**TASK DESCRIPTION**
Below are some entries; state how many of their lines contain the word "emerald", with nothing else in the reply.

**DATASET EXTRACT**
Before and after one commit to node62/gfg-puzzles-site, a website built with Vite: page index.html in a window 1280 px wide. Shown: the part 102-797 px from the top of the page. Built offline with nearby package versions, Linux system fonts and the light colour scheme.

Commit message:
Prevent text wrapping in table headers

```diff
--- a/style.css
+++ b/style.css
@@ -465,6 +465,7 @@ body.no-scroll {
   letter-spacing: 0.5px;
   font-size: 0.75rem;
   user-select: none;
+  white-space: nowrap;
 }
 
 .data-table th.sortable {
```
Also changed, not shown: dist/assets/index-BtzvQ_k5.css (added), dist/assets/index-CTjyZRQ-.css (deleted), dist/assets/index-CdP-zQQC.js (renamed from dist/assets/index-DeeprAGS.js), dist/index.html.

---

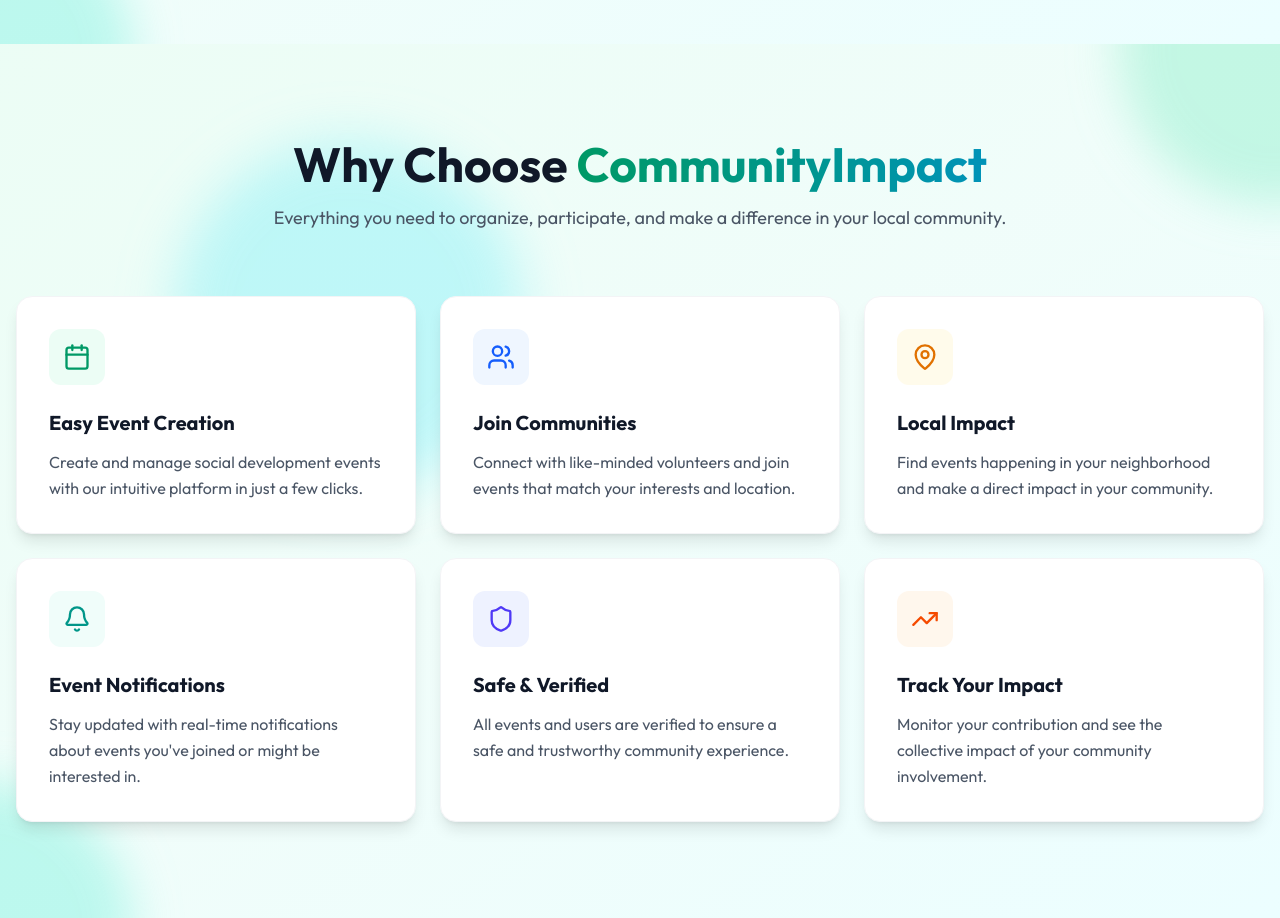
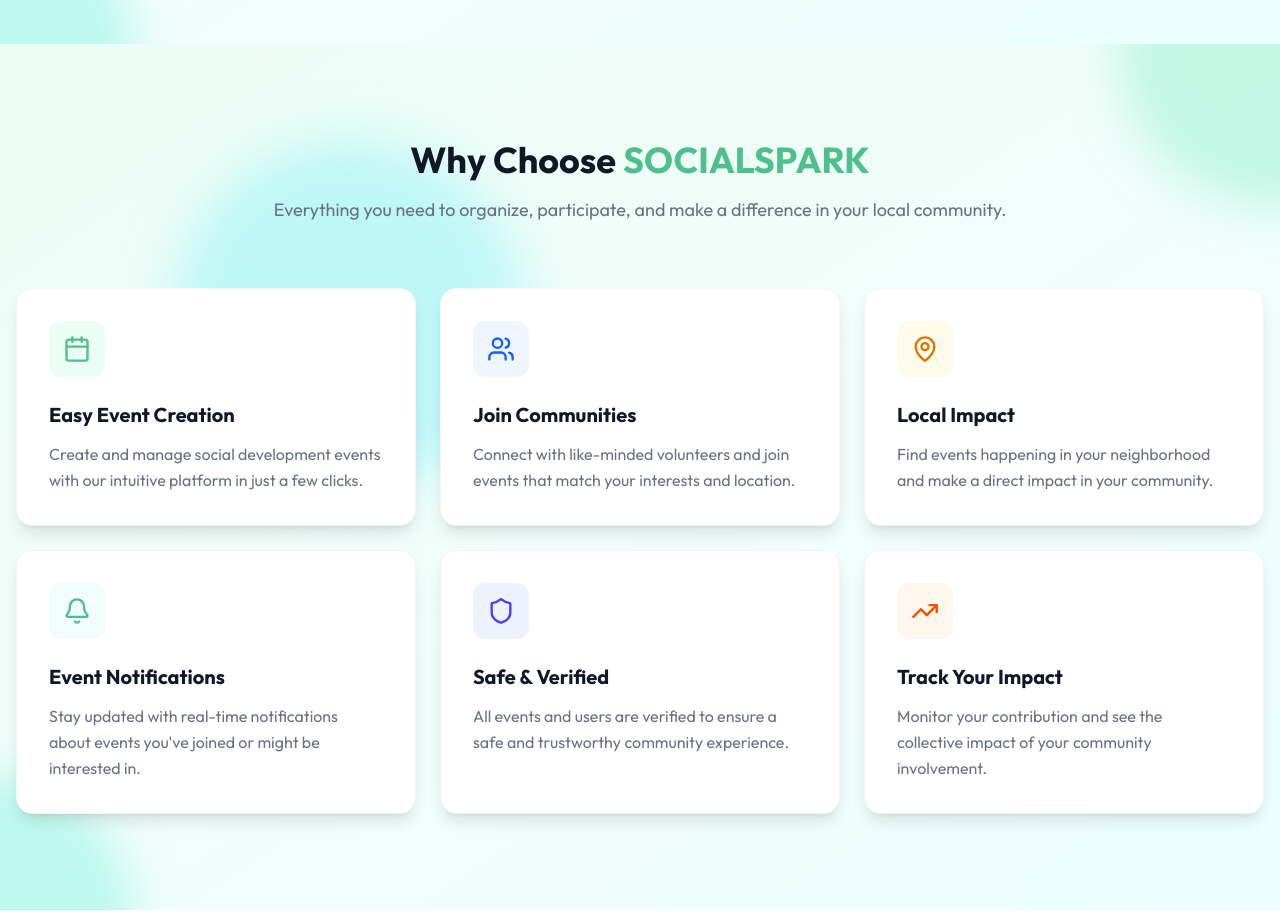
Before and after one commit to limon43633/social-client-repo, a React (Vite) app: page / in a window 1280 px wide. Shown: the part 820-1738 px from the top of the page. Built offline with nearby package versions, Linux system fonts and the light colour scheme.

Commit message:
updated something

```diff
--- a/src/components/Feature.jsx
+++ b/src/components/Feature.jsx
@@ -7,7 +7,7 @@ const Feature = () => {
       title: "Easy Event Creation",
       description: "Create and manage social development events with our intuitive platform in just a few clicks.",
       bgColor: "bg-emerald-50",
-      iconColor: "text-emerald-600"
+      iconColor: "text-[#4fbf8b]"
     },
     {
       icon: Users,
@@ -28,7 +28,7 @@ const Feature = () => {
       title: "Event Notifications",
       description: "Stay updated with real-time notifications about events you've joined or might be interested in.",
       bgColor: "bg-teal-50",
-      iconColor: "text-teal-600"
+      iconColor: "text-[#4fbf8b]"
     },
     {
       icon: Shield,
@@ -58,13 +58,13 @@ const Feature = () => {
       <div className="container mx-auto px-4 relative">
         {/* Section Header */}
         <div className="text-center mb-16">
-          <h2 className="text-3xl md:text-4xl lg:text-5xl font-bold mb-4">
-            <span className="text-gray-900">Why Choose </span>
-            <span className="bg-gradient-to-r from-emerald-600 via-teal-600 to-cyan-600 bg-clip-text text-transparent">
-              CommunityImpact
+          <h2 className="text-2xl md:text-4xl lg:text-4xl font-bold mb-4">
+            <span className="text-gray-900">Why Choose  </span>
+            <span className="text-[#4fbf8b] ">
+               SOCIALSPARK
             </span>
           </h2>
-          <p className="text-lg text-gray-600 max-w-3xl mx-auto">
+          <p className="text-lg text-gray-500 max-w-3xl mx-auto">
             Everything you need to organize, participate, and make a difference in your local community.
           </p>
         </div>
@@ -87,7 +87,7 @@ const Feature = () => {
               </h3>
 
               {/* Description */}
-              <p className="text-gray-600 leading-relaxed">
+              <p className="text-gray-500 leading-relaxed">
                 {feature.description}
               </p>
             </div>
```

---

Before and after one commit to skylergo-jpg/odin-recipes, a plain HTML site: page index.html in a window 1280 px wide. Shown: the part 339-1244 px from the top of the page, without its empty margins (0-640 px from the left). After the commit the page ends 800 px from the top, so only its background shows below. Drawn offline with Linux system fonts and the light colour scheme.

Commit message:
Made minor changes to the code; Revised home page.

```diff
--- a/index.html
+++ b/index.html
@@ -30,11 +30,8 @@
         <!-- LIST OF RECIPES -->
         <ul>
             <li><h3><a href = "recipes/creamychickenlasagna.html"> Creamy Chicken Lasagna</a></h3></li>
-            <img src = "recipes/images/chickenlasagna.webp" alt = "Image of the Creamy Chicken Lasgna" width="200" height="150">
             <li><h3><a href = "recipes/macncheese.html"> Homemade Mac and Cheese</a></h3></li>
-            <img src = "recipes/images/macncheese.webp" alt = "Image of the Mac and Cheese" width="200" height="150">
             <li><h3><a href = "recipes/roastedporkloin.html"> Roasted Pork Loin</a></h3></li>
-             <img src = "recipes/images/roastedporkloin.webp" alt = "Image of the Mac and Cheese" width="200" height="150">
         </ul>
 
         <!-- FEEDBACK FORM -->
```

**SOLUTION FOR THIS TASK**
3